So how does your nonprofit go about building links in order to catch the discerning eye of Google Penguin? It all starts with content. When your website or blog provides quality, linkable content, you’re one step closer to a page 1 ranking.
High-Quality Content: At the Core of Link Building
Businesses need to have compelling, informative, and effective content in order to proceed with a healthy and robust link building campaign. Therein lies the true heart of link building: engaging and informative content that’s worth linking to. Although unscrupulous practices exist wherein you can purchase links back to your website (called “black hat” link building), black hat tactics are expressly forbidden by Google’s terms of service.
Quality links, therefore, must be earned rather than given. That’s why it’s crucial that you create content that is well-researched and designed to answer user questions in a way that no other resource can. Research is an ideal starting point. Browse the websites of your competitors and see what types of information their blog provides. Are there any subjects they have neglected? If so, perhaps you’ve found your content niche.
When creating linkable content, hand the job over to the best writers you can find. Proper grammar and syntax really do matter in the realm of content marketing. If your content is riddled with grammatical errors, overdone slang, or typos, it’s more likely to get passed over. It’s also important to note that longer content is likely to get you more links and shares than shorter pieces or clickbait-style articles.
Link Building Tips and Tricks
Creating linkable content is just the starting point of a successful link building campaign.

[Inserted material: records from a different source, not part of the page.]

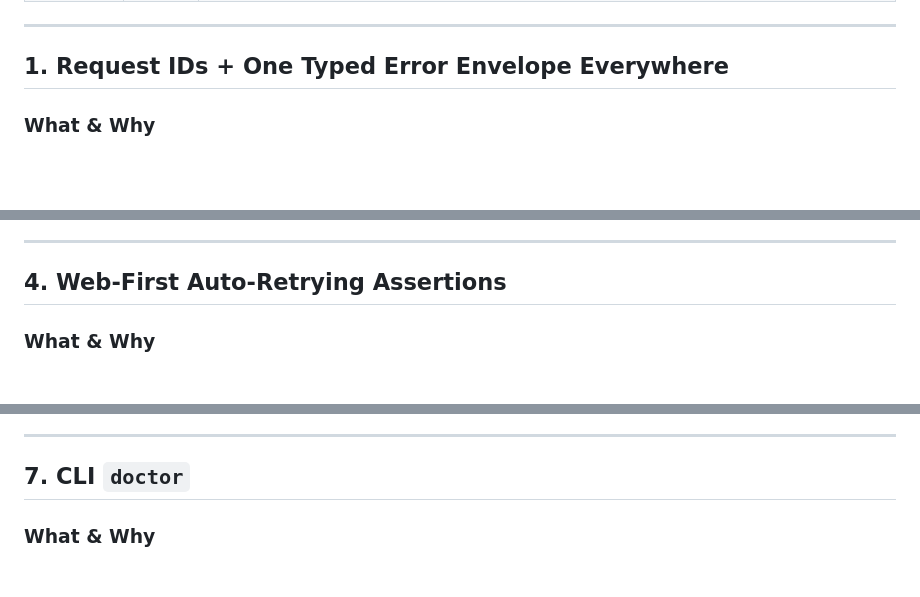
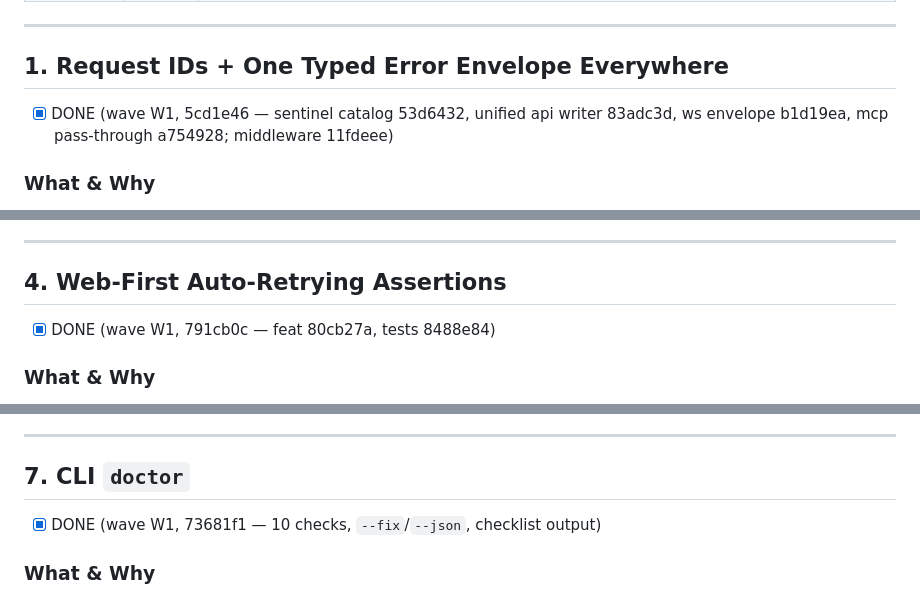
Before and after one commit to Strife-cyber/scratchpad, a Markdown page: docs/improvement-plan.md, 3 parts joined by grey strips. Rendered like a GitHub page; blank space fills up the shorter version.

```diff
--- a/docs/improvement-plan.md
+++ b/docs/improvement-plan.md
@@ -70,6 +70,8 @@
 ---
 
 ## 1. Request IDs + One Typed Error Envelope Everywhere
+
+- [x] DONE (wave W1, 5cd1e46 — sentinel catalog 53d6432, unified api writer 83adc3d, ws envelope b1d19ea, mcp pass-through a754928; middleware 11fdeee)
 
 ### What & Why
 
@@ -174,6 +176,8 @@ The fix: a proper observation request/options pipeline, delta reconstruction on
 
 ## 4. Web-First Auto-Retrying Assertions
 
+- [x] DONE (wave W1, 791cb0c — feat 80cb27a, tests 8488e84)
+
 ### What & Why
 
 Playwright's defining reliability feature is **web-first assertions**: `expect(locator).toBeVisible()` polls until the timeout instead of failing on the first snapshot. Scratchpad's assertions (`internal/browser/actions.go`, `ActionAssert`) call `findElementsOnce` — a single snapshot — and fail immediately if the element hasn't rendered yet. This is the #1 source of flaky agent runs: navigate → assert immediately → "element not found" → agent blames itself and wastes turns.
@@ -265,6 +269,8 @@ Today the MCP bridge connects once (`mcp.NewMcpServer` → one WS → one sandbo
 
 ## 7. CLI `doctor`
 
+- [x] DONE (wave W1, 73681f1 — 10 checks, `--fix`/`--json`, checklist output)
+
 ### What & Why
 
 Today, if the server won't start or Chrome isn't found, the user gets one `log.Fatal` line. Debugging environment problems (wrong `CHROME_PATH`, ADB missing, no device connected, port 8080 occupied, old binary vs. docs mismatch) is a multi-command slog. Playwright's killer developer-experience feature is `npx playwright install` + clear error messages.
```
Also changed, not shown: other parts of docs/improvement-plan.md (+4 -0 lines), checkpoints/wave-01.md (added, +53 -0 lines).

Next, you’ll need to put your networking skills to the test. Reach out to your existing partners and like-minded organizations in the nonprofit community. An existing professional relationship serves as a strong foundation for link building.
Ideally, you want your content linked by reputable websites, most notably .gov and .edu websites, which the majority of users consider to be highly trustworthy. If you reach the point where you’ve exhausted your networking list and only have a handful of backlinks to show for it, it may be prudent to seek outside help. Consider adding an experienced link builder to your nonprofit’s payroll, or outsourcing the job to a marketing company that specializes in link building.
When embarking on a link building campaign, knowing what to avoid is just as important as understanding what to do right. As we have seen, engaging in black hat link building schemes can harm your website’s visibility rather than elevate it. You should also be sure not to skimp on content that’s well-researched, engaging, and authoritative.
Further, it would be a mistake to view link building as simply a fleeting trend in the realm of digital marketing. The practice has been in widespread use since at least 2014, and Google Penguin continues to view backlinks as one of the important aspects in determining page rank.
Ultimately, link building is inherently beneficial to your bottom line but can also be a time-consuming and expensive process. It’s up to you and your nonprofit’s marketing team to determine whether the cost is worth it. But when it comes down to it, backlinks have a direct correlation to Google traffic and page rank, equating greater visibility to your nonprofit and its underlying mission.